It’s not yet clear what the Competition Commission will be focusing on in the inquiry into the public transport market it announced last week.
But there can be no question that pricing and competition in this market affect the lives of tens of millions of South Africans. They are crucial for economic outcomes too, given that 70% to 80% of the workforce relies on public transport, so its cost and availability affect wage pressures and productivity.
The commission has so far flagged issues such as the gap between subsidised bus services and unsubsidised minibus taxis, as well as responding to complaints that taxis, Uber operators, most buses and the Gautrain set prices without consulting the Department of Transport.
The commission, which expects the probe to last two years, may not find it easy. There are some aggressive operators within the often conflict-ridden industry. The commission needs to pursue its investigations without fear or favour.
It will have to show it has the capacity to do so, along with all its other merger and investigation work, and that the benefit of the exercise is greater than the cost in time and expense.
Since the law was changed to enable the commission to launch market inquiries of its own accord, rather than as a response to complaints, it has launched a number of such inquiries, designed to establish what, if anything, is preventing competition in the relevant market and what might be done about it. The newer inquiries follow a much earlier one into banking, chaired by Thabani Jali, which was concluded in 2008 after a long and costly process.
The inquiry into the liquefied petroleum gas market, launched in 2014, reported back at the end of March.
The probe into the private healthcare sector, launched almost four years ago and chaired by retired judge Sandile Ngcobo, is still going strong after public hearings were held in 2016.
The inquiry continues to involve a great deal of research — and legal challenges.

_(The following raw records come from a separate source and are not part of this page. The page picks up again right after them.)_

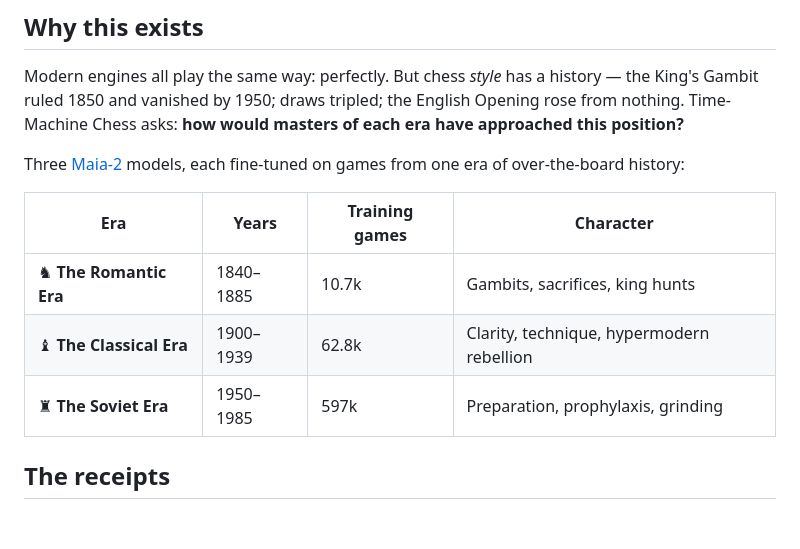
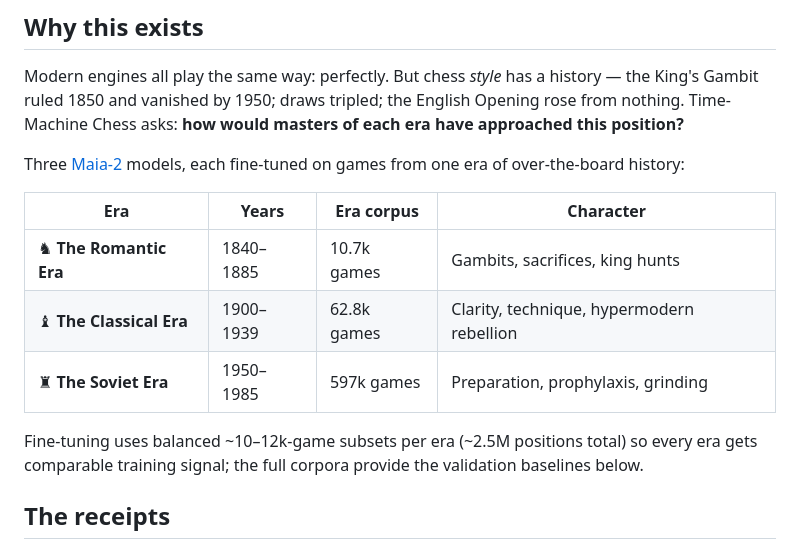
Before and after one commit to nickjlamb/time-machine-chess, a Markdown page: README.md, the part around the change. Drawn GitHub-style; blank space fills up the shorter version.

Commit message:
Correct training-data claims: corpus vs. balanced training subsets

```diff
--- a/README.md
+++ b/README.md
@@ -23,11 +23,14 @@ Time-Machine Chess asks: **how would masters of each era have approached this po
 Three [Maia-2](https://github.com/CSSLab/maia2) models, each fine-tuned on games from one era of
 over-the-board history:
 
-| Era | Years | Training games | Character |
+| Era | Years | Era corpus | Character |
 |---|---|---|---|
-| ♞ **The Romantic Era** | 1840–1885 | 10.7k | Gambits, sacrifices, king hunts |
-| ♝ **The Classical Era** | 1900–1939 | 62.8k | Clarity, technique, hypermodern rebellion |
-| ♜ **The Soviet Era** | 1950–1985 | 597k | Preparation, prophylaxis, grinding |
+| ♞ **The Romantic Era** | 1840–1885 | 10.7k games | Gambits, sacrifices, king hunts |
+| ♝ **The Classical Era** | 1900–1939 | 62.8k games | Clarity, technique, hypermodern rebellion |
+| ♜ **The Soviet Era** | 1950–1985 | 597k games | Preparation, prophylaxis, grinding |
+
+Fine-tuning uses balanced ~10–12k-game subsets per era (~2.5M positions total) so every era
+gets comparable training signal; the full corpora provide the validation baselines below.
 
 ## The receipts
 
```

Then there is the inquiry into the grocery retail market, chaired by University of Cape Town law professor Halton Cheadle, which was launched in 2016 and has already demanded a significant amount of information from the sector’s established players and recently called for submissions from all interested parties.
It is a somewhat random list of sectors and it’s not clear to what extent any of them have been or will be made more competitive by the inquiries.
The process itself is perhaps the most important part of the equation because the submissions and public hearings open up these industries to public scrutiny and provide a comprehensive and transparent picture of market structure
That’s not to say the reports of the inquiries to date were bad: on the contrary, the reports on the banking and liquefied petroleum gas inquiries were extremely comprehensive and well written.
The process itself is perhaps the most important part of the equation because the submissions and public hearings open up these industries to public scrutiny and provide a comprehensive and transparent picture of market structure. However, it comes at great cost, to the commission and ultimately the taxpayer, as well as to the large companies that come under scrutiny and spend much time and money providing information and briefing lawyers.
No prosecutions came out of the banking or liquefied petroleum gas inquiries, but recommendations were made and the banking inquiry resulted, for example, in some customer-friendly changes to ATM charges. Whether this justified the time and effort by all involved is a question.
An alternative model has emerged recently that might provide a much better and more cost-effective way of increasing competition and transformation in key industries. In the automotive aftermarket, the commission is working with the industry to agree on a code of conduct aimed at doing just that. It’s a promising approach.